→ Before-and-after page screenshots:
BEGIN

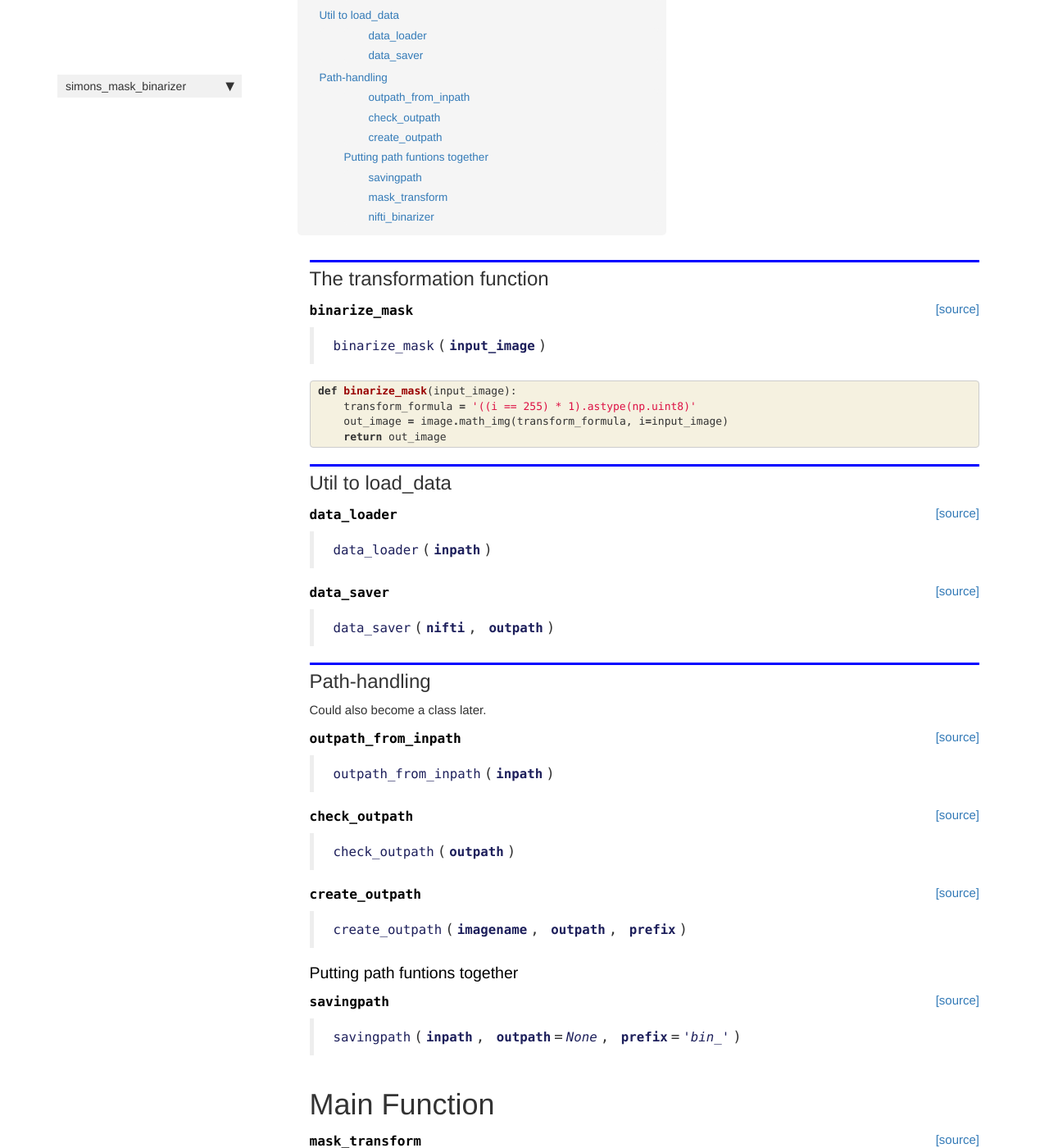
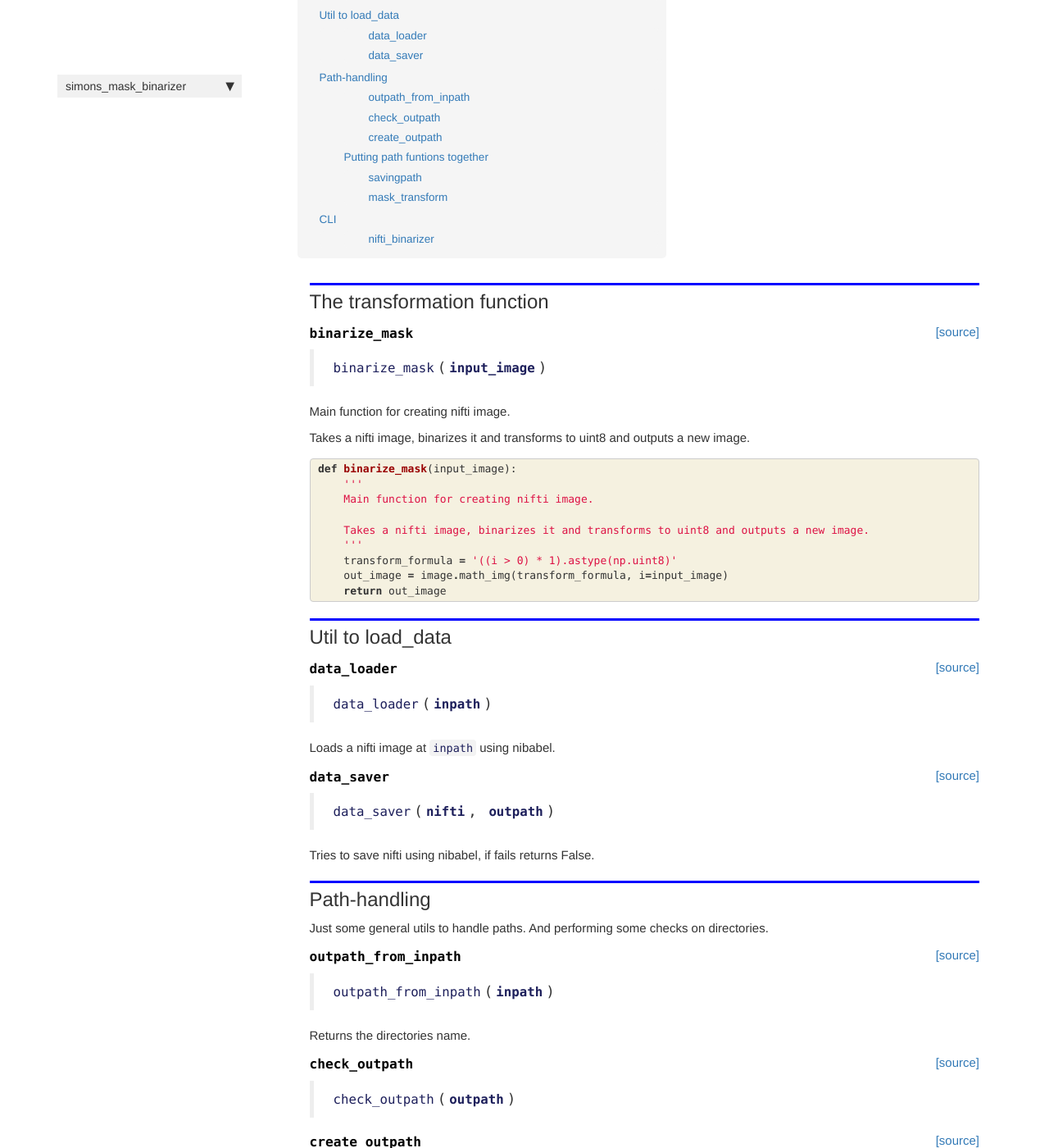
Before and after one commit to SRSteinkamp/simons_mask_binarizer, a Jekyll site: the page built from docs/mask_transform.html, in a window 1280 px wide and 1400 px high, scrolled down 268 px. Shown: the whole window at 82% size. Built offline with Jekyll 4.4.1, drawn with Linux system fonts in a browser that asks for light colours; nearby versions of some CDN libraries; comment, search, counter and statistics services are not loaded; some of the changed text lies outside the part shown.

Commit message:
created more detailed docs, changed the masking behavior

```diff
--- a/docs/mask_transform.html
+++ b/docs/mask_transform.html
@@ -53,8 +53,10 @@ nb_path: "00_mask_transform.ipynb"
 
 
 <div class="output_markdown rendered_html output_subarea ">
-<h4 id="binarize_mask" class="doc_header"><code>binarize_mask</code><a href="https://github.com/SRSteinkamp/simons_mask_binarizer/tree/master/simons_mask_binarizer/mask_transform.py#L15" class="source_link" style="float:right">[source]</a></h4><blockquote><p><code>binarize_mask</code>(<strong><code>input_image</code></strong>)</p>
+<h4 id="binarize_mask" class="doc_header"><code>binarize_mask</code><a href="https://github.com/SRSteinkamp/simons_mask_binarizer/tree/main/simons_mask_binarizer/mask_transform.py#L15" class="source_link" style="float:right">[source]</a></h4><blockquote><p><code>binarize_mask</code>(<strong><code>input_image</code></strong>)</p>
 </blockquote>
+<p>Main function for creating nifti image.</p>
+<p>Takes a nifti image, binarizes it and transforms to uint8 and outputs a new image.</p>
 
 </div>
 
@@ -74,7 +76,12 @@ nb_path: "00_mask_transform.ipynb"
 <div class="inner_cell">
     <div class="input_area">
 <div class=" highlight hl-ipython3"><pre><span></span><span class="k">def</span> <span class="nf">binarize_mask</span><span class="p">(</span><span class="n">input_image</span><span class="p">):</span>
-    <span class="n">transform_formula</span> <span class="o">=</span> <span class="s1">&#39;((i == 255) * 1).astype(np.uint8)&#39;</span>
+    <span class="sd">&#39;&#39;&#39;</span>
+<span class="sd">    Main function for creating nifti image. </span>
+<span class="sd">    </span>
+<span class="sd">    Takes a nifti image, binarizes it and transforms to uint8 and outputs a new image.</span>
+<span class="sd">    &#39;&#39;&#39;</span>
+    <span class="n">transform_formula</span> <span class="o">=</span> <span class="s1">&#39;((i &gt; 0) * 1).astype(np.uint8)&#39;</span>
     <span class="n">out_image</span> <span class="o">=</span> <span class="n">image</span><span class="o">.</span><span class="n">math_img</span><span class="p">(</span><span class="n">transform_formula</span><span class="p">,</span> <span class="n">i</span><span class="o">=</span><span class="n">input_image</span><span class="p">)</span>
     <span class="k">return</span> <span class="n">out_image</span>
 </pre></div>
@@ -103,7 +110,110 @@ nb_path: "00_mask_transform.ipynb"
 
 
 <div class="output_markdown rendered_html output_subarea ">
-<h4 id="data_loader" class="doc_header"><code>data_loader</code><a href="https://github.com/SRSteinkamp/simons_mask_binarizer/tree/master/simons_mask_binarizer/mask_transform.py#L21" class="source_link" style="float:right">[source]</a></h4><blockquote><p><code>data_loader</code>(<strong><code>inpath</code></strong>)</p>
+<h4 id="data_loader" class="doc_header"><code>data_loader</code><a href="https://github.com/SRSteinkamp/simons_mask_binarizer/tree/main/simons_mask_binarizer/mask_transform.py#L26" class="source_link" style="float:right">[source]</a></h4><blockquote><p><code>data_loader</code>(<strong><code>inpath</code></strong>)</p>
+</blockquote>
+<p>Loads a nifti image at <code>inpath</code> using nibabel.</p>
+
+</div>
+
+</div>
+
+</div>
+</div>
+
+</div>
+    {% endraw %}
+
+    {% raw %}
+
+<div class="cell border-box-sizing code_cell rendered">
+
+</div>
+    {% endraw %}
+
+    {% raw %}
+
+<div class="cell border-box-sizing code_cell rendered">
+
+<div class="output_wrapper">
+<div class="output">
+
+<div class="output_area">
+
+
+<div class="output_markdown rendered_html output_subarea ">
+<h4 id="data_saver" class="doc_header"><code>data_saver</code><a href="https://github.com/SRSteinkamp/simons_mask_binarizer/tree/main/simons_mask_binarizer/mask_transform.py#L33" class="source_link" style="float:right">[source]</a></h4><blockquote><p><code>data_saver</code>(<strong><code>nifti</code></strong>, <strong><code>outpath</code></strong>)</p>
+</blockquote>
+<p>Tries to save nifti using nibabel, if fails returns False.</p>
+
+</div>
+
+</div>
+
+</div>
+</div>
+
+</div>
+    {% endraw %}
+
+    {% raw %}
+
+<div class="cell border-box-sizing code_cell rendered">
+
+</div>
+    {% endraw %}
+
+<div class="cell border-box-sizing text_cell rendered"><div class="inner_cell">
+<div class="text_cell_render border-box-sizing rendered_html">
+<h2 id="Path-handling">Path-handling<a class="anchor-link" href="#Path-handling"> </a></h2><p>Just some general utils to handle paths. And performing some checks on directories.</p>
+
+</div>
+</div>
+</div>
+    {% raw %}
+
+<div class="cell border-box-sizing code_cell rendered">
+
+<div class="output_wrapper">
+<div class="output">
+
+<div class="output_area">
+
+
+<div class="output_markdown rendered_html output_subarea ">
+<h4 id="outpath_from_inpath" class="doc_header"><code>outpath_from_inpath</code><a href="https://github.com/SRSteinkamp/simons_mask_binarizer/tree/main/simons_mask_binarizer/mask_transform.py#L44" class="source_link" style="float:right">[source]</a></h4><blockquote><p><code>outpath_from_inpath</code>(<strong><code>inpath</code></strong>)</p>
+</blockquote>
+<p>Returns the directories name.</p>
+
+</div>
+
+</div>
+
+</div>
+</div>
+
+</div>
+    {% endraw %}
+
+    {% raw %}
+
+<div class="cell border-box-sizing code_cell rendered">
+
+</div>
+    {% endraw %}
+
+    {% raw %}
+
+<div class="cell border-box-sizing code_cell rendered">
+
+<div class="output_wrapper">
+<div class="output">
+
+<div class="output_area">
+
+
+<div class="output_markdown rendered_html output_subarea ">
+<h4 id="check_outpath" class="doc_header"><code>check_outpath</code><a href="https://github.com/SRSteinkamp/simons_mask_binarizer/tree/main/simons_mask_binarizer/mask_transform.py#L52" class="source_link" style="float:right">[source]</a></h4><blockquote><p><code>check_outpath</code>(<strong><code>outpath</code></strong>)</p>
 </blockquote>
 
 </div>
@@ -134,107 +244,7 @@ nb_path: "00_mask_transform.ipynb"
 
 
 <div class="output_markdown rendered_html output_subarea ">
-<h4 id="data_saver" class="doc_header"><code>data_saver</code><a href="https://github.com/SRSteinkamp/simons_mask_binarizer/tree/master/simons_mask_binarizer/mask_transform.py#L25" class="source_link" style="float:right">[source]</a></h4><blockquote><p><code>data_saver</code>(<strong><code>nifti</code></strong>, <strong><code>outpath</code></strong>)</p>
-</blockquote>
-
-</div>
-
-</div>
-
-</div>
-</div>
-
-</div>
-    {% endraw %}
-
-    {% raw %}
-
-<div class="cell border-box-sizing code_cell rendered">
-
-</div>
-    {% endraw %}
-
-<div class="cell border-box-sizing text_cell rendered"><div class="inner_cell">
-<div class="text_cell_render border-box-sizing rendered_html">
-<h2 id="Path-handling">Path-handling<a class="anchor-link" href="#Path-handling"> </a></h2><p>Could also become a class later.</p>
-
-</div>
-</div>
-</div>
-    {% raw %}
-
-<div class="cell border-box-sizing code_cell rendered">
-
-<div class="output_wrapper">
-<div class="output">
-
-<div class="output_area">
-
-
-<div class="output_markdown rendered_html output_subarea ">
-<h4 id="outpath_from_inpath" class="doc_header"><code>outpath_from_inpath</code><a href="https://github.com/SRSteinkamp/simons_mask_binarizer/tree/master/simons_mask_binarizer/mask_transform.py#L33" class="source_link" style="float:right">[source]</a></h4><blockquote><p><code>outpath_from_inpath</code>(<strong><code>inpath</code></strong>)</p>
-</blockquote>
-
-</div>
-
-</div>
-
-</div>
-</div>
-
-</div>
-    {% endraw %}
-
-    {% raw %}
-
-<div class="cell border-box-sizing code_cell rendered">
-
-</div>
-    {% endraw %}
-
-    {% raw %}
-
-<div class="cell border-box-sizing code_cell rendered">
-
-<div class="output_wrapper">
-<div class="output">
-
-<div class="output_area">
-
-
-<div class="output_markdown rendered_html output_subarea ">
-<h4 id="check_outpath" class="doc_header"><code>check_outpath</code><a href="https://github.com/SRSteinkamp/simons_mask_binarizer/tree/master/simons_mask_binarizer/mask_transform.py#L38" class="source_link" style="float:right">[source]</a></h4><blockquote><p><code>check_outpath</code>(<strong><code>outpath</code></strong>)</p>
-</blockquote>
-
-</div>
-
-</div>
-
-</div>
-</div>
-
-</div>
-    {% endraw %}
-
-    {% raw %}
-
-<div class="cell border-box-sizing code_cell rendered">
-
-</div>
-    {% endraw %}
-
-    {% raw %}
-
-<div class="cell border-box-sizing code_cell rendered">
-
-<div class="output_wrapper">
-<div class="output">
-
-<div class="output_area">
-
-
-<div class="output_markdown rendered_html output_subarea ">
-<h4 id="create_outpath" class="doc_header"><code>create_outpath</code><a href="https://github.com/SRSteinkamp/simons_mask_binarizer/tree/master/simons_mask_binarizer/mask_transform.py#L45" class="source_link" style="float:right">[source]</a></h4><blockquote><p><code>create_outpath</code>(<strong><code>imagename</code></strong>, <strong><code>outpath</code></strong>, <strong><code>prefix</code></strong>)</p>
+<h4 id="create_outpath" class="doc_header"><code>create_outpath</code><a href="https://github.com/SRSteinkamp/simons_mask_binarizer/tree/main/simons_mask_binarizer/mask_transform.py#L59" class="source_link" style="float:right">[source]</a></h4><blockquote><p><code>create_outpath</code>(<strong><code>imagename</code></strong>, <strong><code>outpath</code></strong>, <strong><code>prefix</code></strong>)</p>
 </blockquote>
 
 </div>
@@ -271,7 +281,7 @@ nb_path: "00_mask_transform.ipynb"
 
 
 <div class="output_markdown rendered_html output_subarea ">
-<h4 id="savingpath" class="doc_header"><code>savingpath</code><a href="https://github.com/SRSteinkamp/simons_mask_binarizer/tree/master/simons_mask_binarizer/mask_transform.py#L53" class="source_link" style="float:right">[source]</a></h4><blockquote><p><code>savingpath</code>(<strong><code>inpath</code></strong>, <strong><code>outpath</code></strong>=<em><code>None</code></em>, <strong><code>prefix</code></strong>=<em><code>'bin_'</code></em>)</p>
+<h4 id="savingpath" class="doc_header"><code>savingpath</code><a href="https://github.com/SRSteinkamp/simons_mask_binarizer/tree/main/simons_mask_binarizer/mask_transform.py#L67" class="source_link" style="float:right">[source]</a></h4><blockquote><p><code>savingpath</code>(<strong><code>inpath</code></strong>, <strong><code>outpath</code></strong>=<em><code>None</code></em>, <strong><code>prefix</code></strong>=<em><code>'bin_'</code></em>)</p>
 </blockquote>
 
 </div>
@@ -293,7 +303,8 @@ nb_path: "00_mask_transform.ipynb"
 
 <div class="cell border-box-sizing text_cell rendered"><div class="inner_cell">
 <div class="text_cell_render border-box-sizing rendered_html">
-<h1 id="Main-Function">Main Function<a class="anchor-link" href="#Main-Function"> </a></h1>
+<h1 id="Main-Function">Main Function<a class="anchor-link" href="#Main-Function"> </a></h1><p>Mask transform handles the file I/O and applies <a href="/simons_mask_binarizer/mask_transform.html#binarize_mask"><code>binarize_mask</code></a> on the image.</p>
+
 </div>
 </div>
 </div>
@@ -308,7 +319,7 @@ nb_path: "00_mask_transform.ipynb"
 
 
 <div class="output_markdown rendered_html output_subarea ">
-<h4 id="mask_transform" class="doc_header"><code>mask_transform</code><a href="https://github.com/SRSteinkamp/simons_mask_binarizer/tree/master/simons_mask_binarizer/mask_transform.py#L64" class="source_link" style="float:right">[source]</a></h4><blockquote><p><code>mask_transform</code>(<strong><code>inpath</code></strong>, <strong><code>outpath</code></strong>=<em><code>None</code></em>, <strong><code>prefix</code></strong>=<em><code>'bin_'</code></em>)</p>
+<h4 id="mask_transform" class="doc_header"><code>mask_transform</code><a href="https://github.com/SRSteinkamp/simons_mask_binarizer/tree/main/simons_mask_binarizer/mask_transform.py#L78" class="source_link" style="float:right">[source]</a></h4><blockquote><p><code>mask_transform</code>(<strong><code>inpath</code></strong>, <strong><code>outpath</code></strong>=<em><code>None</code></em>, <strong><code>prefix</code></strong>=<em><code>'bin_'</code></em>)</p>
 </blockquote>
 
 </div>
@@ -328,6 +339,13 @@ nb_path: "00_mask_transform.ipynb"
 </div>
     {% endraw %}
 
+<div class="cell border-box-sizing text_cell rendered"><div class="inner_cell">
+<div class="text_cell_render border-box-sizing rendered_html">
+<h2 id="CLI">CLI<a class="anchor-link" href="#CLI"> </a></h2><p><a href="/simons_mask_binarizer/mask_transform.html#nifti_binarizer"><code>nifti_binarizer</code></a> is the CLI for <a href="/simons_mask_binarizer/mask_transform.html"><code>mask_transform</code></a> and will be accessible after installing the package from pip.</p>
+
+</div>
+</div>
+</div>
     {% raw %}
 
 <div class="cell border-box-sizing code_cell rendered">
@@ -339,7 +357,7 @@ nb_path: "00_mask_transform.ipynb"
 
 
 <div class="output_markdown rendered_html output_subarea ">
-<h4 id="nifti_binarizer" class="doc_header"><code>nifti_binarizer</code><a href="https://github.com/SRSteinkamp/simons_mask_binarizer/tree/master/simons_mask_binarizer/mask_transform.py#L78" class="source_link" style="float:right">[source]</a></h4><blockquote><p><code>nifti_binarizer</code>()</p>
+<h4 id="nifti_binarizer" class="doc_header"><code>nifti_binarizer</code><a href="https://github.com/SRSteinkamp/simons_mask_binarizer/tree/main/simons_mask_binarizer/mask_transform.py#L92" class="source_link" style="float:right">[source]</a></h4><blockquote><p><code>nifti_binarizer</code>()</p>
 </blockquote>
 
 </div>
```
Also changed, not shown: docs/index.html (+18 -6 lines), simons_mask_binarizer/mask_transform.py (+15 -1 lines), README.md, 2 other files.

END

→ Required action: With "changed" as the string to match, show every line of the entries above that has it.

→ Response:
Before and after one commit to SRSteinkamp/simons_mask_binarizer, a Jekyll site: the page built from docs/mask_transform.html, in a window 1280 px wide and 1400 px high, scrolled down 268 px. Shown: the whole window at 82% size. Built offline with Jekyll 4.4.1, drawn with Linux system fonts in a browser that asks for light colours; nearby versions of some CDN libraries; comment, search, counter and statistics services are not loaded; some of the changed text lies outside the part shown.
created more detailed docs, changed the masking behavior
Also changed, not shown: docs/index.html (+18 -6 lines), simons_mask_binarizer/mask_transform.py (+15 -1 lines), README.md, 2 other files.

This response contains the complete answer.